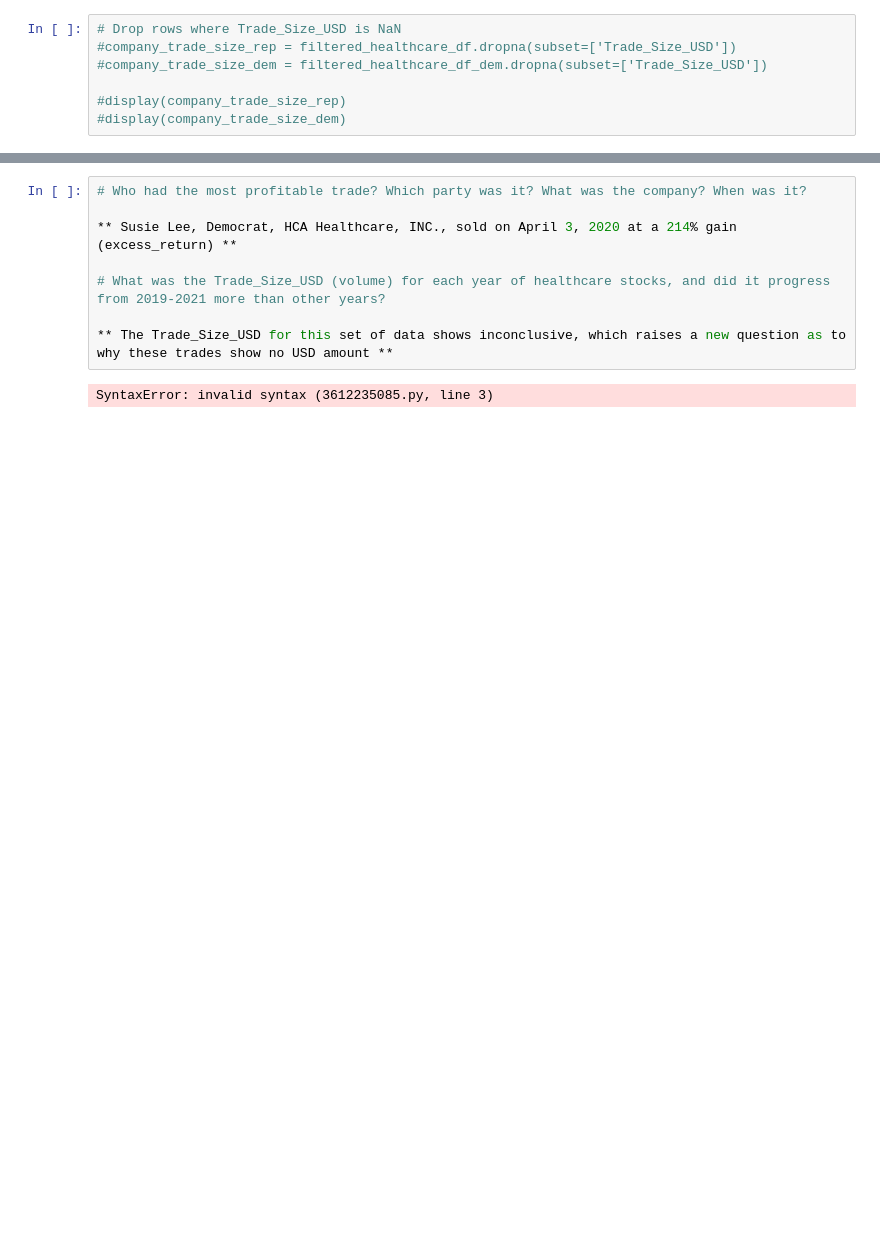
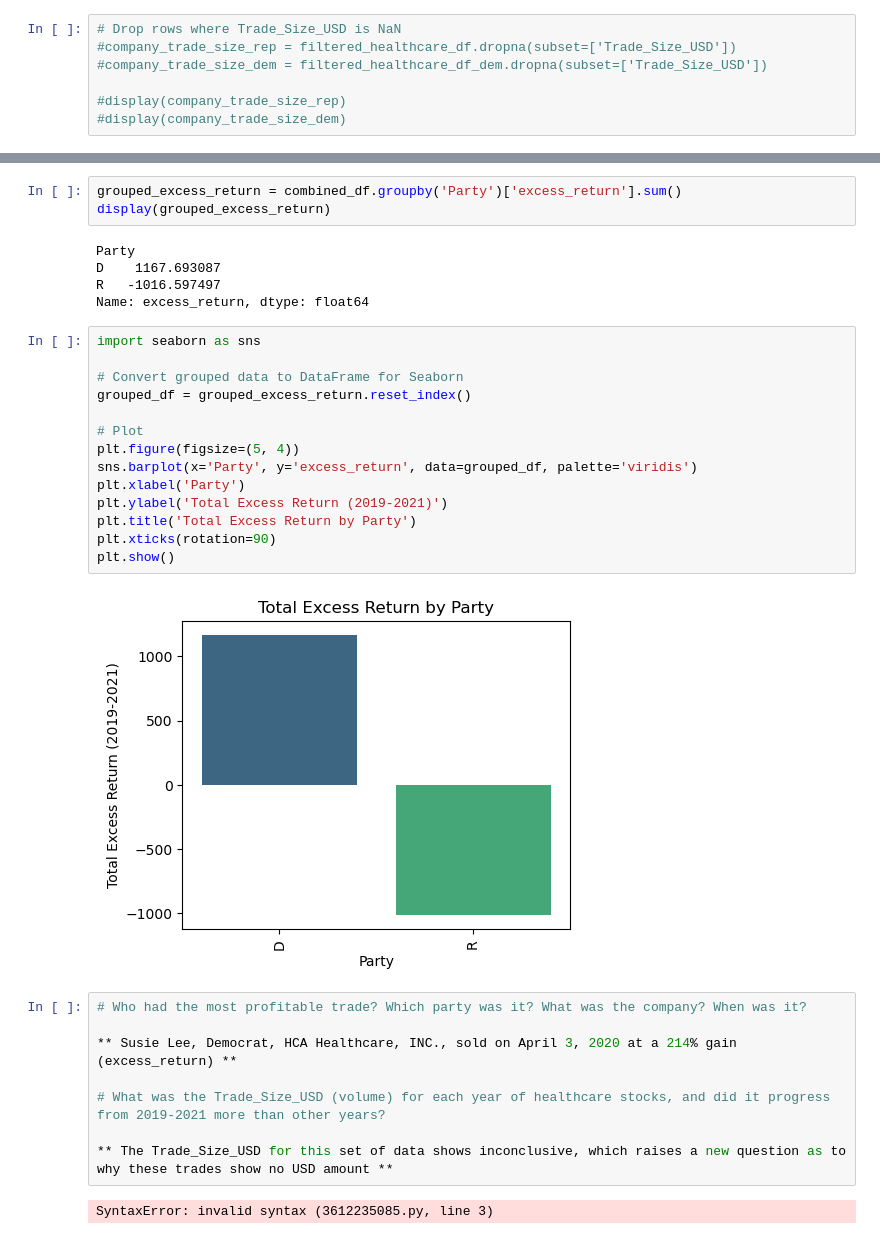
Before and after one commit to tsjohns9/ai-project-1, a Jupyter notebook: spencer.ipynb, the cells around one changed output, grey strips where cells are left out. Drawn from its saved outputs; the diff is of its cells as text; blank space fills up the shorter version.

```diff
--- a/spencer.ipynb
+++ b/spencer.ipynb
@@ -293,6 +293,30 @@ display(sales_df)
 | 13580 | Josh Gottheimer | D | HCA HEALTHCARE, INC. | 2021-01-04 | Sale | NaN | 69.228272 | Josh Gottheimer (D) | 2021 |
 | 12887 | Susie Lee | D | HCA HEALTHCARE, INC. | 2021-02-09 | Sale | NaN | 62.792891 | Susie Lee (D) | 2021 |
 | 13536 | Susie Lee | D | CHANGE HEALTHCARE INC. | 2021-01-06 | Sale | NaN | 20.271473 | Susie Lee (D) | 2021 |
+# %%
+grouped_excess_return = combined_df.groupby('Party')['excess_return'].sum()
+display(grouped_excess_return)
+# %% [output]
+Party
+D    1167.693087
+R   -1016.597497
+Name: excess_return, dtype: float64
+# %%
+import seaborn as sns
+
+# Convert grouped data to DataFrame for Seaborn
+grouped_df = grouped_excess_return.reset_index()
+
+# Plot
+plt.figure(figsize=(5, 4))
+sns.barplot(x='Party', y='excess_return', data=grouped_df, palette='viridis')
+plt.xlabel('Party')
+plt.ylabel('Total Excess Return (2019-2021)')
+plt.title('Total Excess Return by Party')
+plt.xticks(rotation=90)
+plt.show()
+# %% [output]
+[figure, added]
 # %%
 # Who had the most profitable trade? Which party was it? What was the company? When was it?
 
```
Also changed, not shown: 1 other file.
════════
If a line in the entries includes the word "data", copy that line out.

+# Convert grouped data to DataFrame for Seaborn
+sns.barplot(x='Party', y='excess_return', data=grouped_df, palette='viridis')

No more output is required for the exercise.